Ancient Indians used fennel as a condiment and culinary spice. In Greece, it was a symbol of success. In Rome, the young fennel shoots were used as food. Pliny considered it good for improved vision. Culpeper recommends it as an antidote for poison. The dried ripe fruit of aromatic, herbaceous plant, fennel grows well in most mild climates. In India, it thrives in the sunny, limey, well-drained loams of Gujarat, Rajasthan and Uttar Pradesh.
The pleasingly warm, sweet smell and the clean appearance are clear indications of how well Indian Fennel retains its exclusive quality even after drying.

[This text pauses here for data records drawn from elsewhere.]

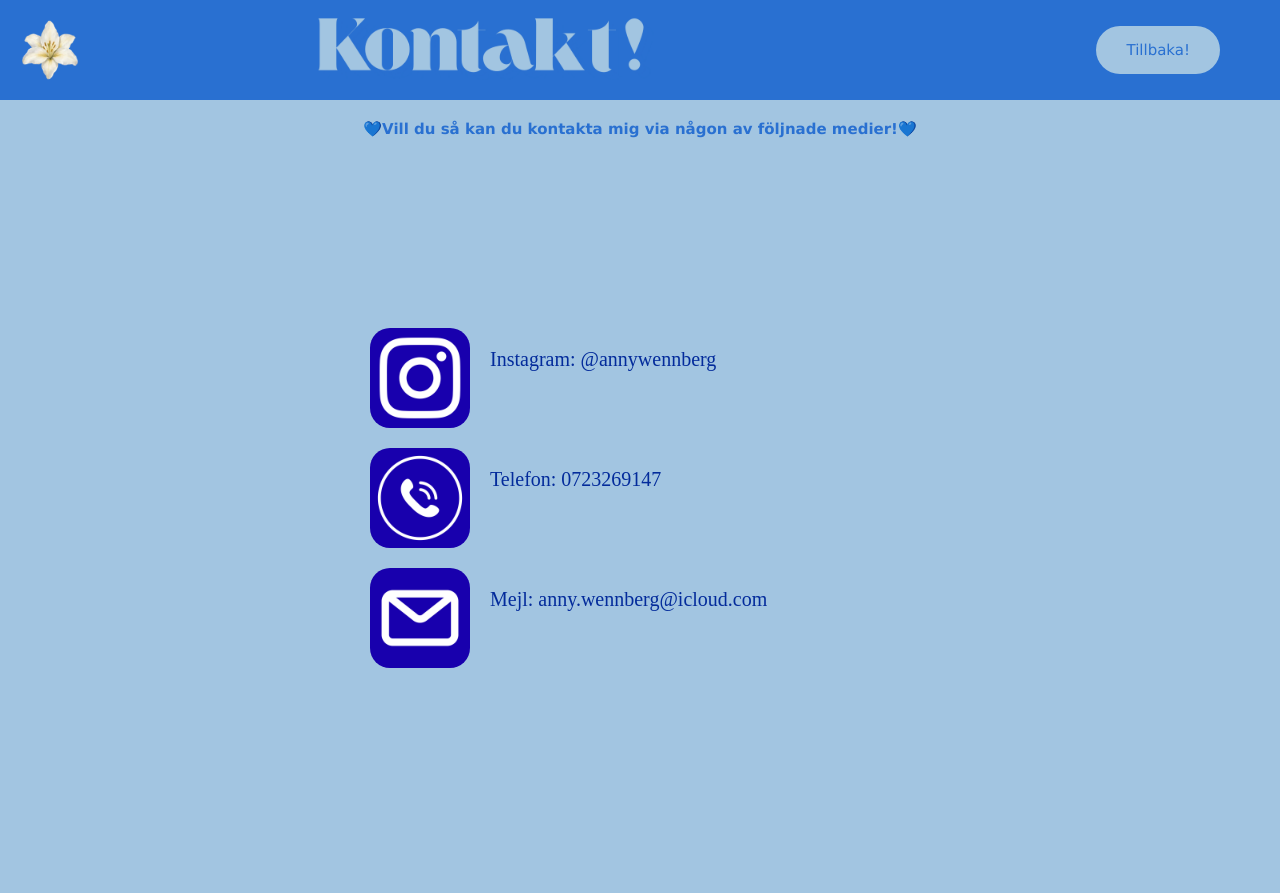
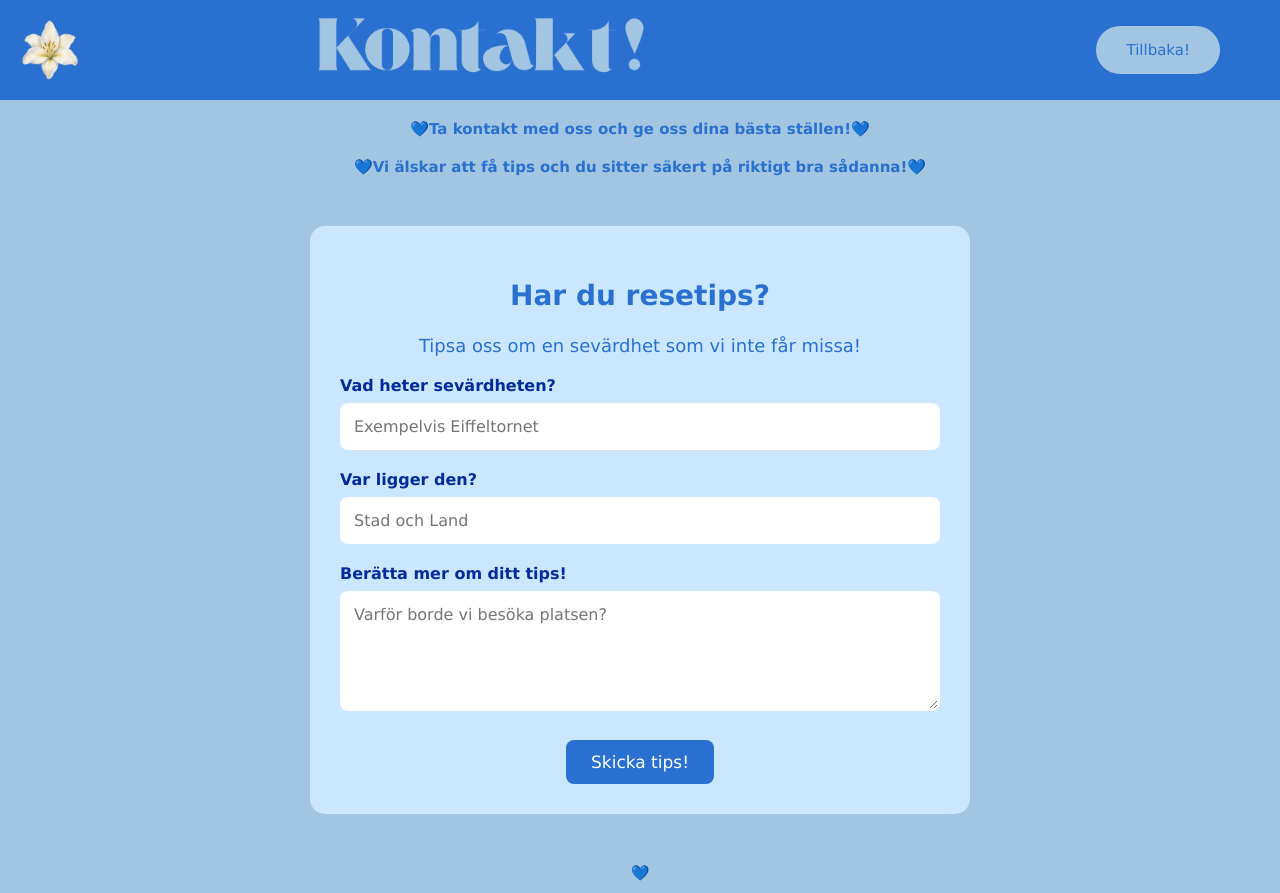
Before and after one commit to annywennberg-rgb/Webbdesign, a plain HTML site: page Kontakt.html in a window 1280 px wide. Before the commit the page ends 848 px from the top, so only its background shows below. Drawn offline with Linux system fonts and the light colour scheme.

Commit message:
Tagit bort medierna och lagt till en skicka svar

```diff
--- a/Kontakt.html
+++ b/Kontakt.html
@@ -1,5 +1,5 @@
 <!DOCTYPE html>
-<html lang="en">
+<html lang="sv">
 
 <head>
   <meta charset="UTF-8">
@@ -31,28 +31,38 @@
   </header>
 
   <!--Rubriken-->
-  <h1> 💙Vill du så kan du kontakta mig via någon av följnade medier!💙</h1>
+  <h1> 💙Ta kontakt med oss och ge oss dina bästa ställen!💙</h1>
+  <h1>💙Vi älskar att få tips och du sitter säkert på riktigt bra sådanna!💙</h1>
 
 
-  <!--De olika kontaktinformationsbilderna-->
-  <div class="kontaktinfo">
-    <div class="kontakt-rad">
-      <img src="Bilder/instagram.png" alt="Instagram">
-      <p>Instagram: @annywennberg</p>
-    </div>
-
-    <div class="kontakt-rad">
-      <img src="Bilder/Telefon.png" alt="Telefon">
-      <p>Telefon: 0723269147</p>
-    </div>
-
-    <div class="kontakt-rad">
-      <img src="Bilder/Mejl.png" alt="Mejl">
-      <p>Mejl: anny.wennberg@icloud.com</p>
-    </div>
-  </div>
+  <!--Formuär för resetips-->
+  <section class="resetips">
+    <h2>Har du resetips?</h2>
+    <p>Tipsa oss om en sevärdhet som vi inte får missa!</p>
 
 
+    <form id="tipsform">
+      <!--Första frågan-->
+      <label for="sevärdhet">Vad heter sevärdheten?</label>
+      <input type="text" id="sevardhet" required placeholder="Exempelvis Eiffeltornet">
+
+      <!--Andra frågan-->
+      <label for="plats">Var ligger den?</label>
+      <input type="text" id="plats" required placeholder="Stad och Land">
+
+      <!--Tredje frågan-->
+      <label for="tips">Berätta mer om ditt tips!</label>
+      <textarea id="tips" required placeholder="Varför borde vi besöka platsen?"></textarea>
+
+      <!--Skicka in svar-->
+      <button type="submit">Skicka tips!</button>
+    </form>
+  </section>
+
+
+    <h1>💙</h1>
+<!--Kopplar till javascript-->
+<script src="Style/myscript.js"></script>
 
 </body>
 
--- a/Style/myscript.js
+++ b/Style/myscript.js
@@ -40,5 +40,24 @@ if (blomma) {
 //Stänger popupen när man klickar på krysset
 stangpopup.addEventListener("click", function () {
     popup.style.display = "none";
+});
+
+
+//Hämtar formuläret från kontakt-sidan
+const tipsform = document.getElementById("tipsform");
+const tackmeddelande = document.getElementById("tackmeddelande");
+
+//Kontrollerar att formuläret finns på sidan
+if (tipsform && tackmeddelande) {
+
+    //Lyssnar efter att någon skcikar in formuläret
+    tipsform.addEventListener ("submit", function(event) {
+
+        //Förhindrar att sidan laddas om
+        event.preventDefault ();
+
+        //Döljer formuläret
+        tipsform.style.display = "none";
 
 });
+}
--- a/Style/styles.css
+++ b/Style/styles.css
@@ -154,45 +154,72 @@ body.Kontakt .tillbaka-knapp {
     background-color: #a2c5e1;
     color: #2970d1;
 }
-.Kontakt .kontaktinfo {
-    display: flex;
-    flex-direction: column;
-    justify-content: center;
-    align-items: flex-start;
-    width: fit-content;
-    margin: 0 auto;
-    min-height: calc(100vh - 100px);
+
+/*Formulär för resetips*/
+.Kontakt .resetips {
+    background-color: #cae7ff;
+    padding: 30px;
+    margin: 50px auto;
+    max-width: 600px;
+    border-radius: 15px;
+    text-align: center;
+    border: #032b9b;
 }
-.Kontakt .kontakt-rad {
-    display: grid;
-    grid-template-columns: repeat(3, 1fr);
-    gap: 20px;
-    padding: 10px;
+/*Rubrik*/
+.Kontakt .resetips h2 {
+    color: #2970d1;
+    font-size: 28px;
+    font-family:'Lucida Sans Unicode', Geneva, Verdana, sans-serif;
 }
-.Kontakt .kontakt-rad img {
-    width: 100px;
-    height: 100px;
-    object-fit: cover;
-    border-radius: 20%;
-    display: flex;
-    margin-left: 200px;
+/*Texten*/
+.Kontakt .resetips p {
+        color: #2970d1;
+    font-size: 18px;
+    font-family:'Lucida Sans Unicode', Geneva, Verdana, sans-serif;
 }
-.Kontakt .kontakt-rad p {
-    margin: 50;
-    font-size: 20px;
+/*Frågetext*/
+.Kontakt .resetips label {
+    display: block;
+    text-align: left;
+    margin-top: 20px;
     color: #032b9b;
-
+    font-weight: bold;
+    font-family:'Lucida Grande', 'Lucida Sans Unicode', Geneva, Verdana, sans-serif;
 }
-.Kontakt .kontakt-rad img:hover {
-    background-color: #a2c5e1;
-    color: #2970d1;
+/*Svarsrutor*/
+.Kontakt .resetips input,
+.Kontakt .resetips textarea {
+    width: 100%;
+    padding: 12px;
+    margin-top: 8px;
+    border: 2px solid white;
+    border-radius: 8px;
+    box-sizing: border-box;
+    font-family:'Lucida Grande', 'Lucida Sans Unicode', Geneva, Verdana, sans-serif;
+    font-size: 16px;
+}
+/*Gör textrutan lite större*/
+.Kontakt .resetips textarea {
+    min-height: 120px;
+    resize: vertical;
+}
+/*Skicka knapp*/
+.Kontakt .resetips button {
+    background-color: #2970d1;
+    color: white;
+    padding: 12px 25px;
+    margin-top: 25px;
+    border: none;
+    border-radius: 8px;
+    font-size: 17px;
+    cursor: pointer;
+    font-family:'Lucida Grande', 'Lucida Sans Unicode', Geneva, Verdana, sans-serif;
+}
+/*När musen svävar över knappen*/
+.Kontakt .resetips button:hover {
     transform: scale(1.10);
 }
-.Kontakt .kontakt-rad p:hover {
-    background-color: #a2c5e1;
-    color: #2970d1;
-    transform: scale(1.10);
-}
+
 
 /*rubrikbild till kontakt-sidan*/
 .Kontakt header .rubriker {
```
Also changed, not shown: index.html (+1 -1 lines), länder.html (+1 -0 lines), om-oss.html (+1 -0 lines), Bilder/Mejl.png (deleted), Bilder/Telefon.png (deleted), Bilder/instagram.png (deleted).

Well-known as 'Saunf' Indian Fennel is used in food, medicine, liquor and perfume. India exports substantial quantities of fennel to USA, Singapore, UK, UAE, Sri Lanka, Malaysia, Saudi Arabia and Japan in a variety of forms including seed, powder and volatile oils.